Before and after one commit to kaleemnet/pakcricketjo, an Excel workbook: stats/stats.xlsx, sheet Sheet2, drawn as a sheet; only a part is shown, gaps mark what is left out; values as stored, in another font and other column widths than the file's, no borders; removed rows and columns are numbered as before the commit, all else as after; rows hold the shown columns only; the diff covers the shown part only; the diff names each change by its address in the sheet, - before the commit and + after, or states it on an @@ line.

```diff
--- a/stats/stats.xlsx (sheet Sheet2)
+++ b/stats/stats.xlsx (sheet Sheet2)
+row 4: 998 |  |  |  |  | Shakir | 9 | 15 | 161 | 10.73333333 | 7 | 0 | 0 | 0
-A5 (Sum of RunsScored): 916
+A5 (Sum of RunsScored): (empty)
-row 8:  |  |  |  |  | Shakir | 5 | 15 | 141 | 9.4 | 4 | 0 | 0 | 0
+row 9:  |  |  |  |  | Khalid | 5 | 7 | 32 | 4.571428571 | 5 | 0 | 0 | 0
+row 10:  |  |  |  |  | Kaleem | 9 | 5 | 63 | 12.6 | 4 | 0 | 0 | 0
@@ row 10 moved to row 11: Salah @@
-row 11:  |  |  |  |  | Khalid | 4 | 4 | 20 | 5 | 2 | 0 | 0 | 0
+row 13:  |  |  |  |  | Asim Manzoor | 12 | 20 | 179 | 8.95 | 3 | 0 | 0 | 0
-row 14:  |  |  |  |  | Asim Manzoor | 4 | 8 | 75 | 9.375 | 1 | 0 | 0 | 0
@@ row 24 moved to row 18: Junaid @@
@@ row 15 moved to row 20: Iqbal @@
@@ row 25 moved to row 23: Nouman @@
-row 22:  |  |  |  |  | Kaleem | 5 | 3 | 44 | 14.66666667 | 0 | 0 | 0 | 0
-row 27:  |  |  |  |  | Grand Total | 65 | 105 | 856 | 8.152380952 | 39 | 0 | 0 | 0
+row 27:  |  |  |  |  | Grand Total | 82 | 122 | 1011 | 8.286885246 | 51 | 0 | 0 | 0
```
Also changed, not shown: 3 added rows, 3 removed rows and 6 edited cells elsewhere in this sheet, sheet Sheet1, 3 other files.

************

- Aim of the task
Whenever a line of the data includes "xlsx", copy that line.

- Exercise response
Before and after one commit to kaleemnet/pakcricketjo, an Excel workbook: stats/stats.xlsx, sheet Sheet2, drawn as a sheet; only a part is shown, gaps mark what is left out; values as stored, in another font and other column widths than the file's, no borders; removed rows and columns are numbered as before the commit, all else as after; rows hold the shown columns only; the diff covers the shown part only; the diff names each change by its address in the sheet, - before the commit and + after, or states it on an @@ line.
--- a/stats/stats.xlsx (sheet Sheet2)
+++ b/stats/stats.xlsx (sheet Sheet2)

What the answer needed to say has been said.